In Michigan alone, there are more than 190,000 people living with Alzheimer’s and more than 518,000 caregivers, who last year provided a total of 590 million hours of unpaid care, valued at a total of $7.7 billion.
According to the Alzheimer’s Association Michigan Chapter, ideas for how to safely engage with family and friends during the holidays include:
Celebrate while physically distancing.
¯ Continue holiday traditions by dropping off favorite baked goods or a care package in a way that avoids close contact, such as leaving the special delivery at the person’s front door.
¯ Schedule your own “holiday parade” and ask family members and friends to drive by the older adult’s home with homemade signs or other festive decorations.
¯ Weather permitting, plan an outdoor visit with hot chocolate and blankets.
¯ Go outside for a walk in the neighborhood to enjoy holiday lights and decorations.
¯ Create and send holiday cards.
Connect through technology.
¯ Use video call software like Zoom or Skype to gather virtually.
¯ Play a trivia game, sing carols or share pictures from past gatherings.
¯ Use video to capture and digitally send special moments.
¯ Plan a video call to cook or bake a special recipe together.
¯ Record and send a “video holiday card” that includes personalized messages.
¯ Schedule a time to watch a favorite holiday movie together from separate homes. Text or video chat while you watch.
If your loved one struggles with technology, ask a primary caregiver — or staff in an assisted living facility — if they can help facilitate a video call. If that’s not possible, connecting with a simple phone call goes a long way toward feeling together on the holidays.
If you choose to include older adults in an in-person holiday gathering, it is critical to weigh the risks to their health. Even when precautions are taken, close contact with anyone outside of your household increases the risk of spreading COVID-19. Please consider the following if you choose to include older adults in a face-to-face gathering:
¯ Do not attend or host a gathering if you have been (or think you have been) exposed to COVID-19.
¯ Ask attendees to wash or sanitize their hands regularly, wear masks and maintain six feet of distance between one another.
¯ Shorten the duration of the event or limit the amount of time older adults will be in attendance.
¯ Avoid hugging, handshakes and close contact of any kind.
¯ Limit the number of people at the event, per MDHHS guidelines.
¯ Encourage guests to bring food and drinks for themselves and members of their household only. If food will be served, avoid buffet and family-style meals in which many people handle serving dishes and utensils. Instead, designate one person to plate dinner. Also, consider creative seating options that will help guests practice physical distancing.
¯ Consider the levels of COVID-19 transmission in the community where the event is being held.

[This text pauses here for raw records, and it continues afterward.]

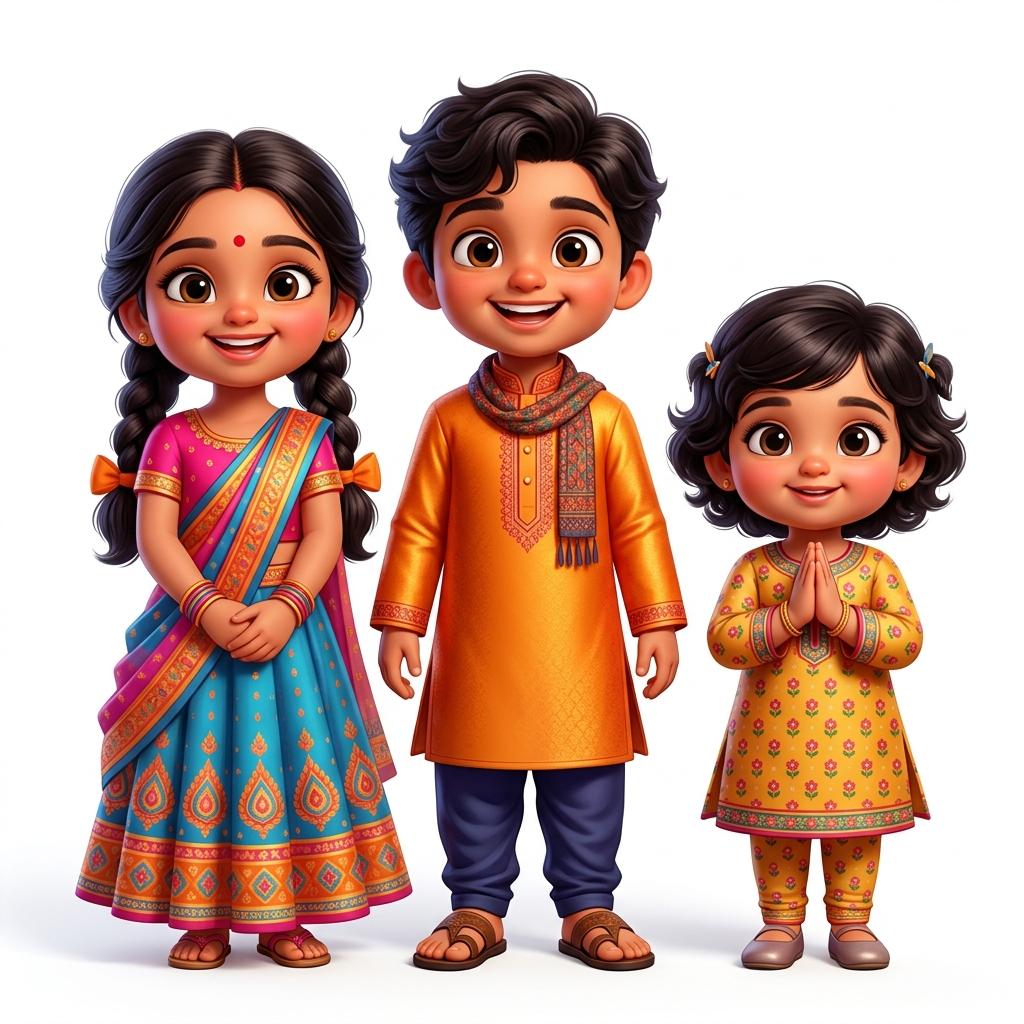
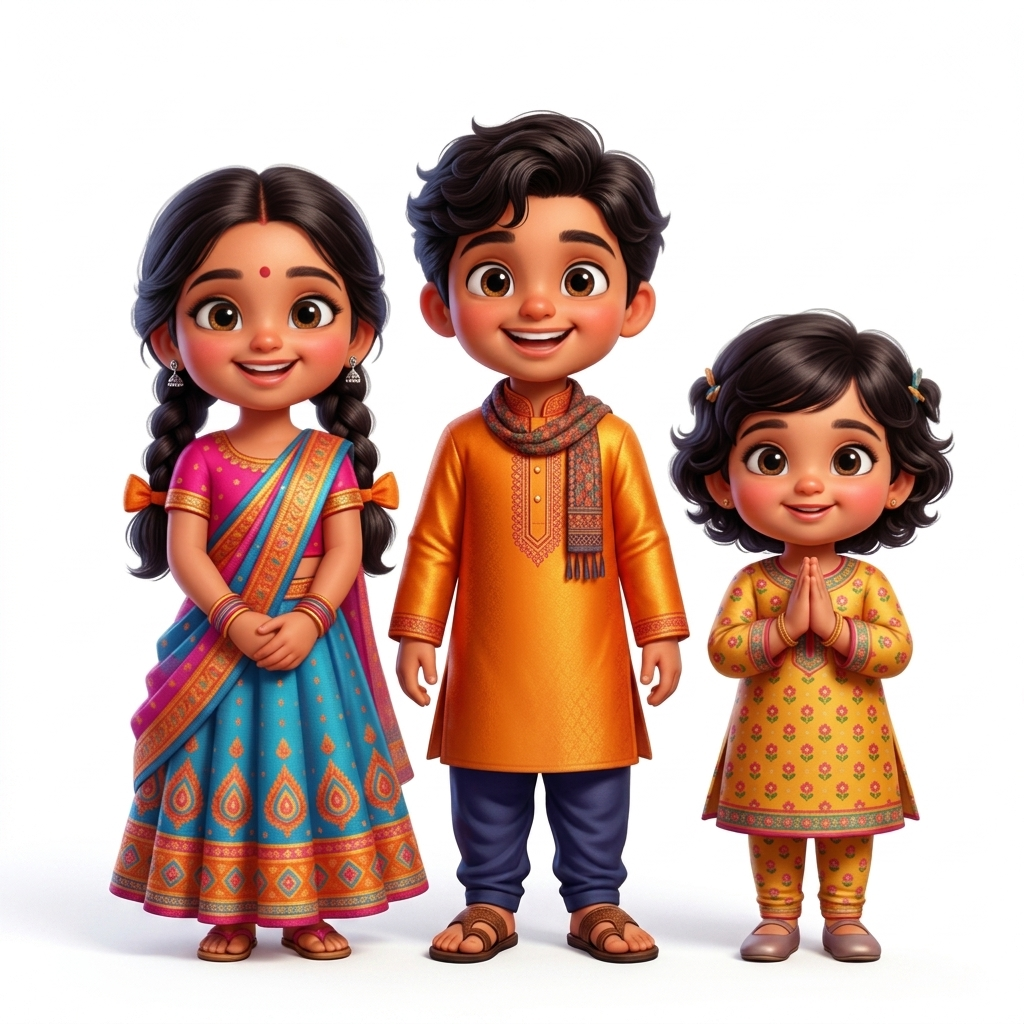
Update footer: 3D Pixar-style kids image, correct YouTube and Instagram links

diff --git a/index.html b/index.html
@@ -780,10 +780,10 @@ As soon as Kevalgyan was attained, the divine assembly (Samavasaran) was created
 
           <!-- Social icons -->
           <div class="site-footer__socials">
-            <a href="https://www.youtube.com/@AhimsaKids" target="_blank" rel="noopener noreferrer" class="site-footer__social-link" aria-label="YouTube">
+            <a href="https://www.youtube.com/@Ahimsa_Kids" target="_blank" rel="noopener noreferrer" class="site-footer__social-link" aria-label="YouTube">
               <svg viewBox="0 0 24 24" fill="currentColor" width="22" height="22"><path d="M23.498 6.186a3.016 3.016 0 0 0-2.122-2.136C19.505 3.545 12 3.545 12 3.545s-7.505 0-9.377.505A3.017 3.017 0 0 0 .502 6.186C0 8.07 0 12 0 12s0 3.93.502 5.814a3.016 3.016 0 0 0 2.122 2.136c1.871.505 9.376.505 9.376.505s7.505 0 9.377-.505a3.015 3.015 0 0 0 2.122-2.136C24 15.93 24 12 24 12s0-3.93-.502-5.814zM9.545 15.568V8.432L15.818 12l-6.273 3.568z"/></svg>
             </a>
-            <a href="https://www.instagram.com/ahimsakids" target="_blank" rel="noopener noreferrer" class="site-footer__social-link" aria-label="Instagram">
+            <a href="https://www.instagram.com/ahimsa_kids_/?hl=en" target="_blank" rel="noopener noreferrer" class="site-footer__social-link" aria-label="Instagram">
               <svg viewBox="0 0 24 24" fill="currentColor" width="22" height="22"><path d="M12 2.163c3.204 0 3.584.012 4.85.07 3.252.148 4.771 1.691 4.919 4.919.058 1.265.069 1.645.069 4.849 0 3.205-.012 3.584-.069 4.849-.149 3.225-1.664 4.771-4.919 4.919-1.266.058-1.644.07-4.85.07-3.204 0-3.584-.012-4.849-.07-3.26-.149-4.771-1.699-4.919-4.92-.058-1.265-.07-1.644-.07-4.849 0-3.204.013-3.583.07-4.849.149-3.227 1.664-4.771 4.919-4.919 1.266-.057 1.645-.069 4.849-.069zM12 0C8.741 0 8.333.014 7.053.072 2.695.272.273 2.69.073 7.052.014 8.333 0 8.741 0 12c0 3.259.014 3.668.072 4.948.2 4.358 2.618 6.78 6.98 6.98C8.333 23.986 8.741 24 12 24c3.259 0 3.668-.014 4.948-.072 4.354-.2 6.782-2.618 6.979-6.98.059-1.28.073-1.689.073-4.948 0-3.259-.014-3.667-.072-4.947-.196-4.354-2.617-6.78-6.979-6.98C15.668.014 15.259 0 12 0zm0 5.838a6.162 6.162 0 1 0 0 12.324 6.162 6.162 0 0 0 0-12.324zM12 16a4 4 0 1 1 0-8 4 4 0 0 1 0 8zm6.406-11.845a1.44 1.44 0 1 0 0 2.881 1.44 1.44 0 0 0 0-2.881z"/></svg>
             </a>
           </div>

¯ When making holiday plans, consider what will be most comfortable and enjoyable for the person living with dementia. Sticking to his or her normal routine as much as possible will help keep the celebrations from becoming disruptive or confusing.
¯ Take care of yourself. The current COVID-19 crisis is creating challenges that can feel overwhelming for many families impacted by dementia. It’s more important than ever to take care of your physical, mental and emotional well-being.
The Alzheimer’s Association is a worldwide voluntary health organization dedicated to Alzheimer’s care, support and research. Its mission is to lead the way to end Alzheimer’s and all other dementia — by accelerating global research, driving risk reduction and early detection, and maximizing quality care and support. The association’s vision is a world without Alzheimer’s and all other dementia. To learn more, visit alz.org or call 800-272-3900.